How To Create an LVM Drive

I posted some time ago about how to add a new physical volume to an existing logical volume, but I need a new logical volume now. So let's write down the steps for doing that.
  1. Add the physical drive to the machine, and then format whatever space you want to use on it. Nowadays, I use gparted to do this, as fdisk doesn't seem to support really big drives. So we need to choose "lvm2 pv" (LVM version 2, physical volume) as the type.
    Let's suppose that partition is /dev/sdf1.
  2. Create the physical volume.

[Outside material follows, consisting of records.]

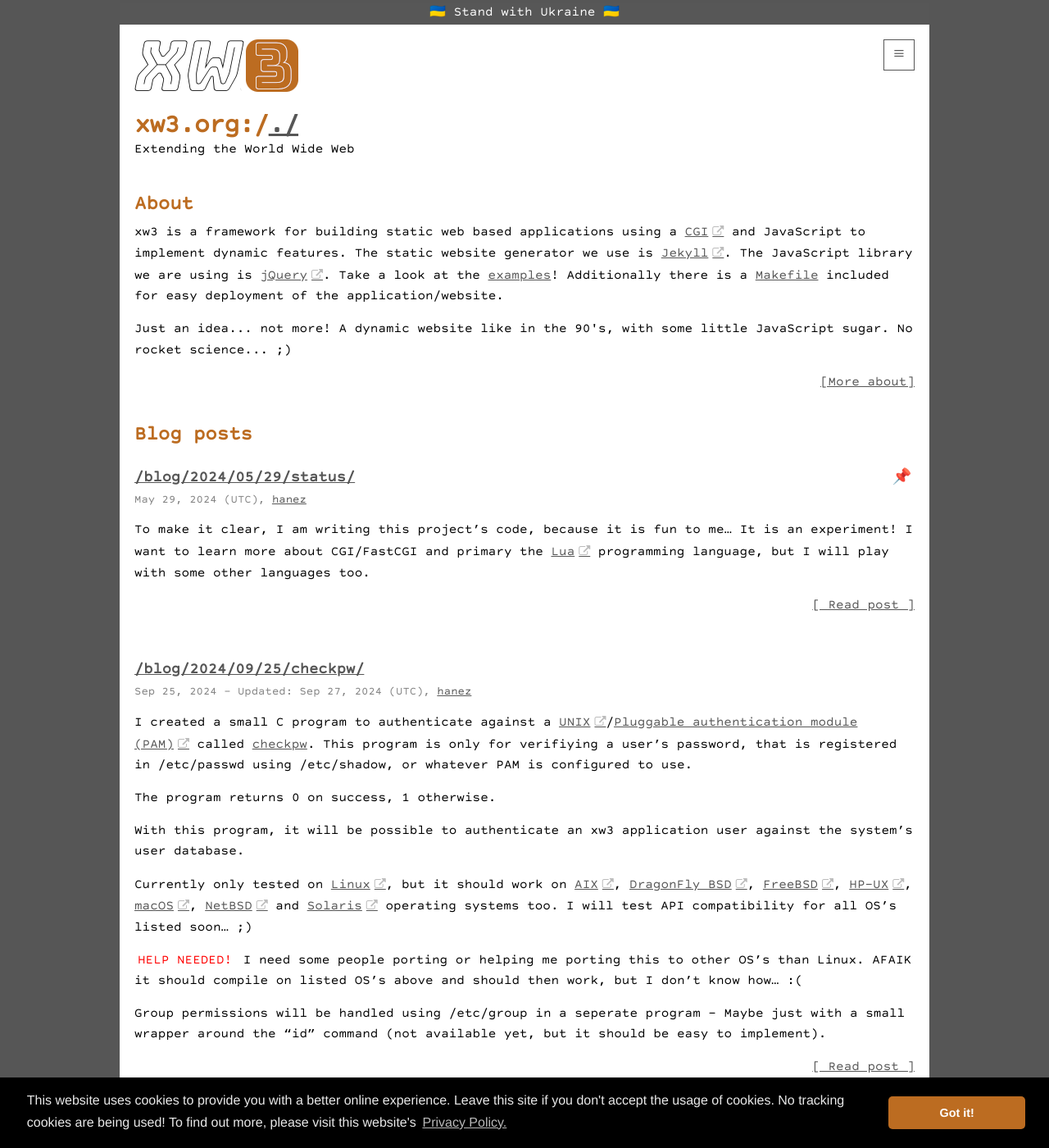
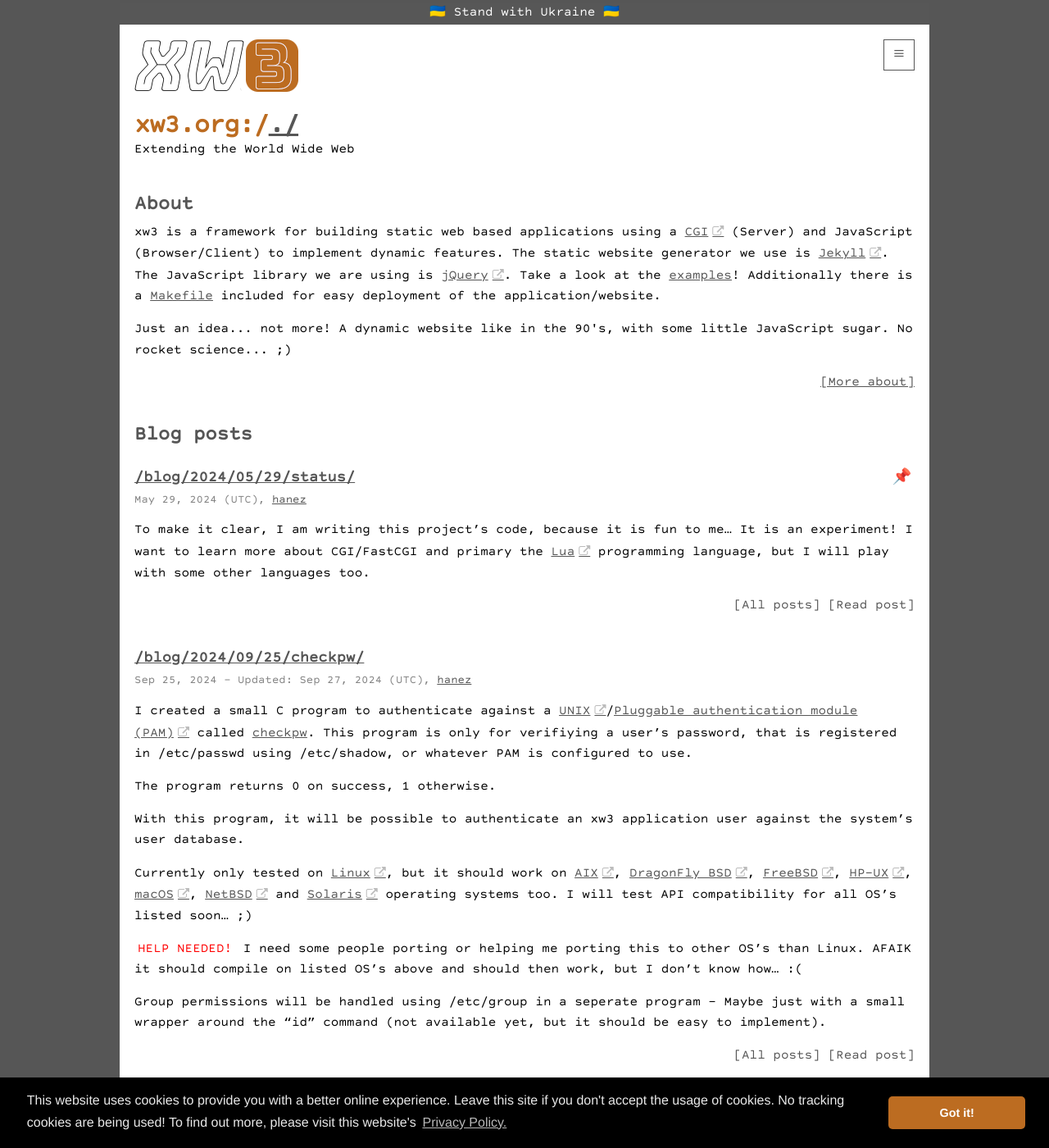
Before and after one commit to hanez/xw3, a Jekyll site: the page built from index.html, in a window 1280 px wide and 1400 px high. Shown: the whole window at 82% size. Built offline with Jekyll 4.4.1, drawn with Linux system fonts in a browser that asks for light colours; the list of posts is cut into pages by our own code; comment, search, counter and statistics services are not loaded.

Commit message:
Content fixes.

```diff
--- a/_config.yml
+++ b/_config.yml
@@ -2,7 +2,7 @@ document_root: /var/www/xw3.org/www/_site/
 data_dir: /var/www/xw3.org/www/_data/
 title: xw3.org
 subtitle: Extending the World Wide Web
-description: xw3 is a framework for building static web based applications using a <a href="https://en.wikipedia.org/wiki/Common_Gateway_Interface" class="ext" target="_blank">CGI</a> and JavaScript to implement dynamic features. The static website generator we use is <a href="https://jekyllrb.com/" class="ext" target="_blank">Jekyll</a>. The JavaScript library we are using is <a href="https://jquery.com/" class="ext" target="_blank">jQuery</a>. Take a look at the <a href="/examples/">examples</a>! Additionally there is a <a href="https://git.xw3.org/xw3/xw3/src/branch/main/Makefile" target="_blank">Makefile</a> included for easy deployment of the application/website.
+description: xw3 is a framework for building static web based applications using a <a href="https://en.wikipedia.org/wiki/Common_Gateway_Interface" class="ext" target="_blank">CGI</a> (Server) and JavaScript (Browser/Client) to implement dynamic features. The static website generator we use is <a href="https://jekyllrb.com/" class="ext" target="_blank">Jekyll</a>. The JavaScript library we are using is <a href="https://jquery.com/" class="ext" target="_blank">jQuery</a>. Take a look at the <a href="/examples/">examples</a>! Additionally there is a <a href="https://git.xw3.org/xw3/xw3/src/branch/main/Makefile" target="_blank">Makefile</a> included for easy deployment of the application/website.
 keywords:
   - xw3
   - static
--- a/blog/blog.html
+++ b/blog/blog.html
@@ -30,7 +30,7 @@ permalink: /blog/
 <p class="post-meta">{{ post.date | date: "%b %-d, %Y" }}
 {% if post.date_updated %} - Updated: {{ post.date_updated | date: "%b %-d, %Y" }}{% endif %} ({{ post.date | date: "%Z" }}){% if post.author %}, <a href="{{ site.git_short }}/{{ post.author }}" target="_blank">{{ post.author }}</a>{% endif %}</p>
 {{ post.content | truncatewords: site.truncatewords_length }}
-<p style="text-align:right;"><a href="{{ post.url }}" title="{{ post.url }}">[ Read post ]</a></p>
+<p style="text-align:right;"><a href="{{ post.url }}" title="{{ post.url }}">[Read post]</a></p>
 </article>
 {% endfor %}
 
@@ -41,7 +41,7 @@ permalink: /blog/
 <p class="post-meta">{{ post.date | date: "%b %-d, %Y" }}
 {% if post.date_updated %} - Updated: {{ post.date_updated | date: "%b %-d, %Y" }}{% endif %} ({{ post.date | date: "%Z" }}){% if post.author %}, <a href="{{ site.git_short }}/{{ post.author }}" target="_blank">{{ post.author }}</a>{% endif %}</p>
 {{ post.content | truncatewords: site.truncatewords_length }}
-<p style="text-align:right;"><a href="{{ post.url }}" title="{{ post.url }}">[ Read post ]</a></p>
+<p style="text-align:right;"><a href="{{ post.url }}" title="{{ post.url }}">[Read post]</a></p>
 </article>
 {% endunless %}
 {% endfor %}
--- a/index.html
+++ b/index.html
@@ -20,7 +20,7 @@ noComments: true
   </header>
 </div>
 
-<h2>About</h2>
+<h2><a href="/about/" title="About">About</a></h2>
 
 <div>
   <p>{{ site.description }}</p>
@@ -30,7 +30,7 @@ noComments: true
 
 <p style="text-align:right;"><a href="/about/">[More about]</a></p>
 
-<h2>Blog posts</h2>
+<h2><a href="/blog/" title="Blog posts">Blog posts</a></h2>
 
 {% for post in site.tags.pinned limit:1 %}
 <article class="post-content">
@@ -38,7 +38,10 @@ noComments: true
 <p class="post-meta">{{ post.date | date: "%b %-d, %Y" }}
 {% if post.date_updated %} - Updated: {{ post.date_updated | date: "%b %-d, %Y" }}{% endif %} ({{ post.date | date: "%Z" }}){% if post.author %}, <a href="{{ site.git_short }}/{{ post.author }}" target="_blank">{{ post.author }}</a>{% endif %}</p>
 {{ post.content }}
-<p style="text-align:right;"><a href="{{ post.url }}" title="{{ post.url }}">[ Read post ]</a></p>
+<ul style="list-style:none;margin-left:0px;text-align:right;">
+  <li style="display:inline;"><a href="/blog/" style="text-decoration:none;" title="/blog/">[All posts]</a></li>
+  <li style="display:inline;"><a href="{{ post.url }}" style="text-decoration:none;" title="{{ post.url }}">[Read post]</a></li>
+</ul>
 </article>
 {% endfor %}
 
@@ -49,12 +52,15 @@ noComments: true
 <p class="post-meta">{{ post.date | date: "%b %-d, %Y" }}
 {% if post.date_updated %} - Updated: {{ post.date_updated | date: "%b %-d, %Y" }}{% endif %} ({{ post.date | date: "%Z" }}){% if post.author %}, <a href="{{ site.git_short }}/{{ post.author }}" target="_blank">{{ post.author }}</a>{% endif %}</p>
 {{ post.content }}
-<p style="text-align:right;"><a href="{{ post.url }}" title="{{ post.url }}">[ Read post ]</a></p>
+<ul style="list-style:none;margin-left:0px;text-align:right;">
+  <li style="display:inline;"><a href="/blog/" style="text-decoration:none;" title="/blog/">[All posts]</a></li>
+  <li style="display:inline;"><a href="{{ post.url }}" style="text-decoration:none;" title="{{ post.url }}">[Read post]</a></li>
+</ul>
 </article>
 {% endunless %}
 {% endfor %}
 
-<p style="text-align:right;"><a href="/blog/">[All blog posts]</a></p>
+<!--<p style="text-align:right;"><a href="/blog/">[All blog posts]</a></p>-->
 
 {% if page.noComments != true %}
 <h2>Comments</h2>
```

    > pvcreate -t /dev/sdf1
      TEST MODE: Metadata will NOT be updated and volumes will not be (de)activated.
      Physical volume "/dev/sdf1" successfully created
    > pvcreate /dev/sdf1
      Physical volume "/dev/sdf1" successfully created

    I always use the "-t" option first, to make sure the command will do what I wish.
  3. Check your work, if you wish:
    > pvdisplay /dev/sdf1For those new to LVM, the "physical volume" is the closest layer to the hardware. It represents actual physical diskspace.
  4. You can repeat those commands to create more physical volumes if you wish. These can then be grouped together in a "volume group", which basically acts as if it is one huge disk, even though it may physically be spread across a number of devices
  5. Create a volume group in which our new physical volume(s) can reside:
    > vgcreate newvg /dev/sdf1 [/dev/sdg1 ...]
      Volume group "newvg" successfully created
  6. Check your work, if you wish:
    > vgdisplay newvg
  7. Create the logical volume:
    > lvcreate -n newlv -l 100%FREE newvg
    The -n option gives the volume a name, and the -l option says how much space in the newvg volume group to allocate. There are a lot of ways to give this option. See the lvcreate manpage for info.
  8. Check your work:
    > lvcreate newlv
    This will also show you the path to the device. Here on Fedora 20, it is: /dev/newvg/newlv. I.e.: /dev/VolumeGroup/LogicalVolume. I don't know if that can vary from distro to distro.
  9. Finally, we need to create the actual filesystem:
    > mke2fs -L NewVolume /dev/newvg/newlv
    Of course, there are other ways to do this, depending upon exactly what you want to do.
The LVM HowTo has lots more information.